**Try it:**
Pictures aside, copy every record word for word.

**Excerpts from a dataset:**
◆ ◆ ◆ ◆ ◆ ◆ ◆

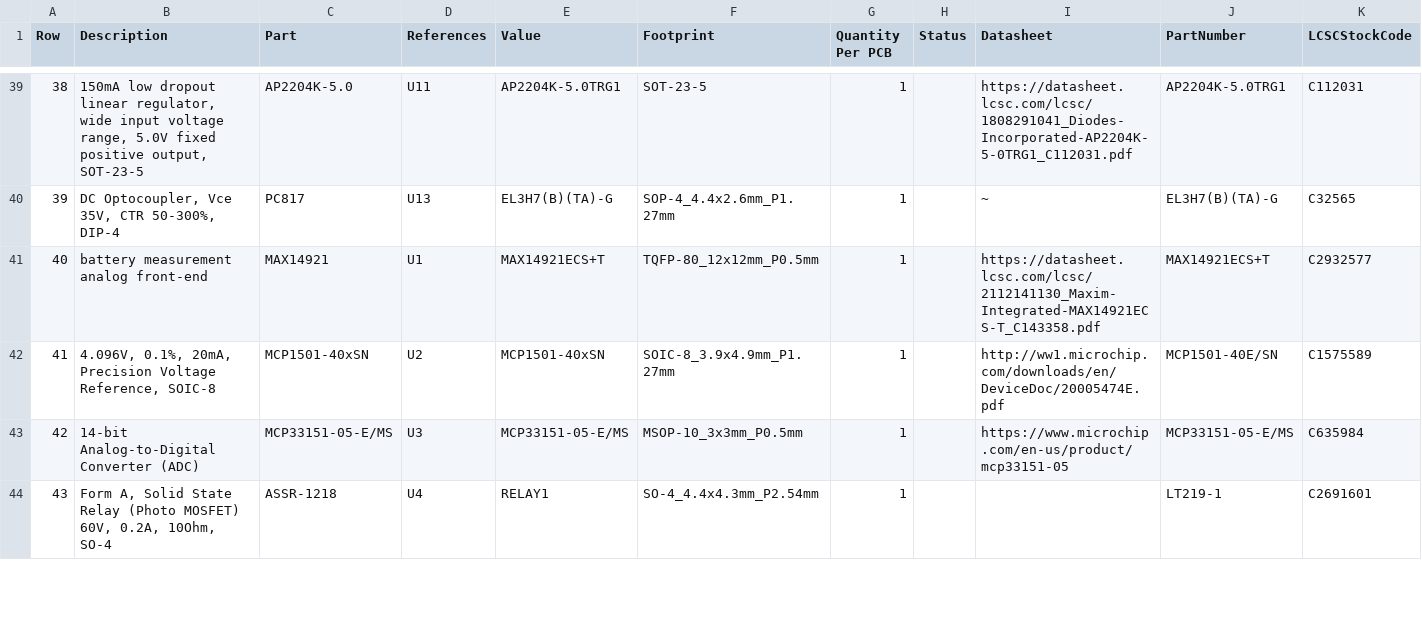
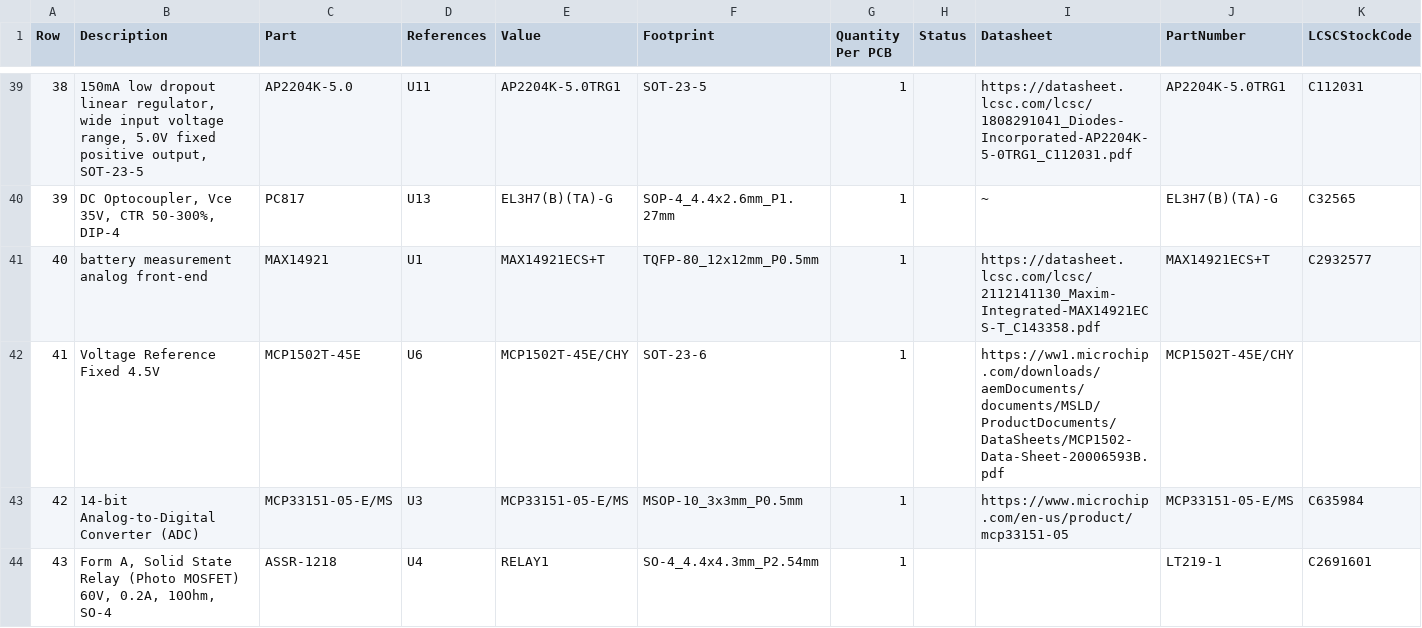
Before and after one commit to stuartpittaway/diyBMSv4, a CSV file: ModuleV490-AllInOne/export/Module_16S-bom.csv, drawn as a sheet; only a part is shown, gaps mark what is left out; the diff names each change by its address in the sheet, - before the commit and + after, or states it on an @@ line.

```diff
--- a/ModuleV490-AllInOne/export/Module_16S-bom.csv
+++ b/ModuleV490-AllInOne/export/Module_16S-bom.csv
-B42 (Description): 4.096V, 0.1%, 20mA, Precision Voltage Reference, SOIC-8
+B42 (Description): Voltage Reference Fixed 4.5V
-C42 (Part): MCP1501-40xSN
+C42 (Part): MCP1502T-45E
-D42 (References): U2
+D42 (References): U6
-E42 (Value): MCP1501-40xSN
+E42 (Value): MCP1502T-45E/CHY
-F42 (Footprint): SOIC-8_3.9x4.9mm_P1.27mm
+F42 (Footprint): SOT-23-6
-I42 (Datasheet): http://ww1.microchip.com/downloads/en/DeviceDoc/20005474E.pdf
+I42 (Datasheet): https://ww1.microchip.com/downloads/aemDocuments/documents/MSLD/ProductDocuments/DataSheets/MCP1502-Data-Sheet-20006593B.pdf
-J42 (PartNumber): MCP1501-40E/SN
+J42 (PartNumber): MCP1502T-45E/CHY
-K42 (LCSCStockCode): C1575589
+K42 (LCSCStockCode): (empty)
```
Also changed, not shown: ModuleV490-AllInOne/export/Module_16S_bom_jlc.csv, ModuleV490-AllInOne/export/Module_16S_cpl_jlc.csv, 7 other files.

◆ ◆ ◆ ◆ ◆ ◆ ◆

**Solution to this task:**
Before and after one commit to stuartpittaway/diyBMSv4, a CSV file: ModuleV490-AllInOne/export/Module_16S-bom.csv, drawn as a sheet; only a part is shown, gaps mark what is left out; the diff names each change by its address in the sheet, - before the commit and + after, or states it on an @@ line.

```diff
--- a/ModuleV490-AllInOne/export/Module_16S-bom.csv
+++ b/ModuleV490-AllInOne/export/Module_16S-bom.csv
-B42 (Description): 4.096V, 0.1%, 20mA, Precision Voltage Reference, SOIC-8
+B42 (Description): Voltage Reference Fixed 4.5V
-C42 (Part): MCP1501-40xSN
+C42 (Part): MCP1502T-45E
-D42 (References): U2
+D42 (References): U6
-E42 (Value): MCP1501-40xSN
+E42 (Value): MCP1502T-45E/CHY
-F42 (Footprint): SOIC-8_3.9x4.9mm_P1.27mm
+F42 (Footprint): SOT-23-6
-I42 (Datasheet): http://ww1.microchip.com/downloads/en/DeviceDoc/20005474E.pdf
+I42 (Datasheet): https://ww1.microchip.com/downloads/aemDocuments/documents/MSLD/ProductDocuments/DataSheets/MCP1502-Data-Sheet-20006593B.pdf
-J42 (PartNumber): MCP1501-40E/SN
+J42 (PartNumber): MCP1502T-45E/CHY
-K42 (LCSCStockCode): C1575589
+K42 (LCSCStockCode): (empty)
```
Also changed, not shown: ModuleV490-AllInOne/export/Module_16S_bom_jlc.csv, ModuleV490-AllInOne/export/Module_16S_cpl_jlc.csv, 7 other files.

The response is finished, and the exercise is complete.